"I love you, Clark. I don't want you to think that my need for another friend in my life negates the fact that you're my best friend and you always will be."
"I know, sweetheart, and I love you." He kissed her softly, but when their lips parted, he had a mischievous look on his face. "Why don't I show you why you're glad I'm not a woman?"
Lois leered at him and her smile widened. "And how would you propose to do that, Mr. Kent?"
"Oh, I'm sure I can think of something." He scooped her into his arms and flew them upstairs to their bedroom. Laying her on the bed, he kissed her and, as their emotions swept them away, Clark drowned out all of the world's sounds except those coming from his wife: her steady breathing, her gentle voice, and her heart beating in time with his.
"Here, Lois, you *have* to try this on. It matches your skin tone perfectly. And don't slouch while you wear it. You have a tendency to slouch when you wear smooth fabrics like this and it turns your beautiful figure into that of a hunchback. Here, take it. That's my girl."
Ellen Lane was a serious shopper.
She was also a serious pain in Lois' neck.
Lois took the blouse and added it to the mound of articles piled high on her arm. They'd been shopping for over 4 hours, and Lois had had just about enough of it. Every time she turned around her mother was saying, "Don't slouch," or "Don't drag your feet," or "Don't drink so much caffeine," or "Don't chew your food less than 17 times on each side of your mouth, alternating sides every three times and then for the last two times, alternate sides on each chew."
Well, maybe not that last one. But it was enough to drive a person completely bananas.
Why was she putting herself through this? Oh yeah, because her mother had insisted. And because Clark wouldn't be interested. And because Lucy lived 3,000 miles away. And because she didn't want to go alone.
Lois sighed. This was going to be a long day.
A week later, Lois and Clark strolled leisurely down the sidewalk of a Metropolis street. His arm was around the back of her shoulders and, although she was enjoying the night air around them as they made their way to their destination, her mind was too preoccupied with the events of the past week to revel in it.
"I just don't know why we're bothering." Lois said with a slight whine in her voice. "I mean, we've been out with three other couples this week, and they were all nightmares.

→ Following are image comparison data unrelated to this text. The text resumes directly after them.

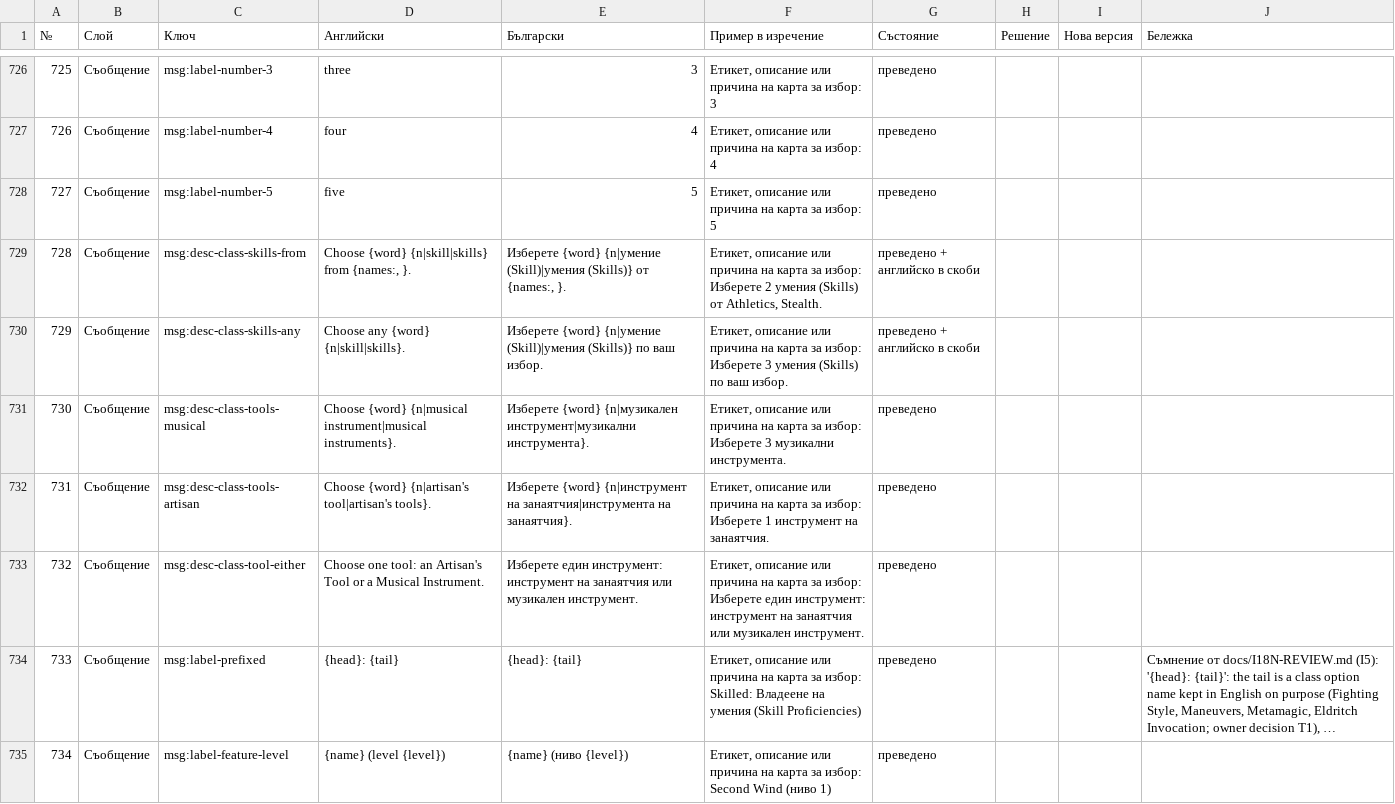
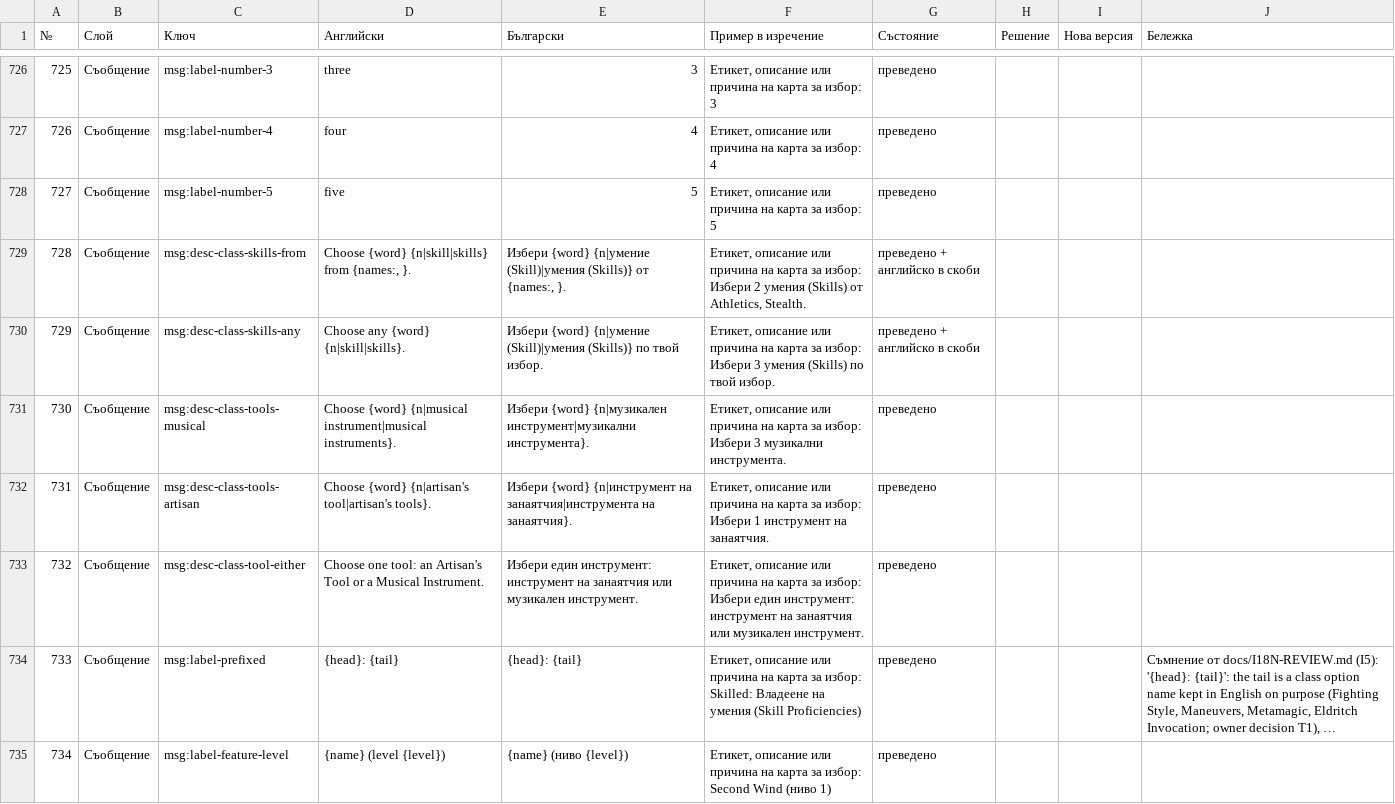
Before and after one commit to YoanPetroshan/dnd-character-creator, a CSV file: docs/I18N-SHEET.csv, drawn as a sheet; only a part is shown, gaps mark what is left out; long unchanged cells end in …; the diff covers the shown part only; the diff names each change by its address in the sheet, - before the commit and + after, or states it on an @@ line.

```diff
--- a/docs/I18N-SHEET.csv
+++ b/docs/I18N-SHEET.csv
-E729 (Български): Изберете {word} {n|умение…
+E729 (Български): Избери {word} {n|умение…
-F729 (Пример в изречение): …за избор: Изберете 2 умения…
+F729 (Пример в изречение): …за избор: Избери 2 умения…
-E730 (Български): Изберете {word} {n|умение (Skill)|умения (Skills)} по ваш избор.
+E730 (Български): Избери {word} {n|умение (Skill)|умения (Skills)} по твой избор.
-F730 (Пример в изречение): …за избор: Изберете 3 умения (Skills) по ваш избор.
+F730 (Пример в изречение): …за избор: Избери 3 умения (Skills) по твой избор.
-E731 (Български): Изберете {word} {n|музикален…
+E731 (Български): Избери {word} {n|музикален…
-F731 (Пример в изречение): …за избор: Изберете 3 музикални…
+F731 (Пример в изречение): …за избор: Избери 3 музикални…
-E732 (Български): Изберете {word} {n|инструмент…
+E732 (Български): Избери {word} {n|инструмент…
-F732 (Пример в изречение): …за избор: Изберете 1 инструмент…
+F732 (Пример в изречение): …за избор: Избери 1 инструмент…
-E733 (Български): Изберете един инструмент:…
+E733 (Български): Избери един инструмент:…
-F733 (Пример в изречение): …за избор: Изберете един инструмент:…
+F733 (Пример в изречение): …за избор: Избери един инструмент:…
```
Also changed, not shown: 181 edited cells elsewhere in this file, 19 other files.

First there were the Stevensons."
"Ah, yes, the Stevensons." Clark's memory was unpleasantly reminded of their first attempt at a social life outside of the Daily Planet.
"She picked at her food and then pushed it away with disgust before eating — uninvited, I might add — off my plate!" Lois shuddered at the memory of their strange dining experience. She had wanted to get out and meet people. She had wanted make some friends. She had wanted a social life. So she convinced Clark — not that it took much convincing — to indulge her, but it had backfired miserably.
"Then the Repperts. *Officer* Reppert couldn't stop talking about the lawless example that Superman is setting for Metropolis. You'd think the guy was a super hero himself, the way he kept bragging about how many thugs he'd arrested. And don't even get me started on the Bakers. I don't care what you say, Clark, that woman was hitting on you, and she was laying it on thick. Not to mention doing it right in front of me — your *wife* — and her own husband! I swear that woman had such nerve."
"Come on, honey." Clark took his wife's hand in an effort to calm her down. Even though this fiery side of her was one of the things that made him fall in love with her, he hated to see her so frustrated, especially when she had wanted this to work out so badly. "There's got to be one couple in this city that we can have a decent conversation with."
Lois relaxed at the touch of his fingers lacing through hers, and then sighed with resignation. "Who are these people anyway?" Lois asked, pulling her cell phone out of her jacket pocket.
"Earl and Juliana Gregg. I met him playing basketball," Clark explained patiently. "He said he had a nice wife. I said '*I* have a nice wife.'"
"Well, you also have a wife who no longer thinks it's possible to meet a couple where you like him and I like her and we like them and they like us — is this thing working?" Lois punched several buttons on her cell phone and then gave it good shake.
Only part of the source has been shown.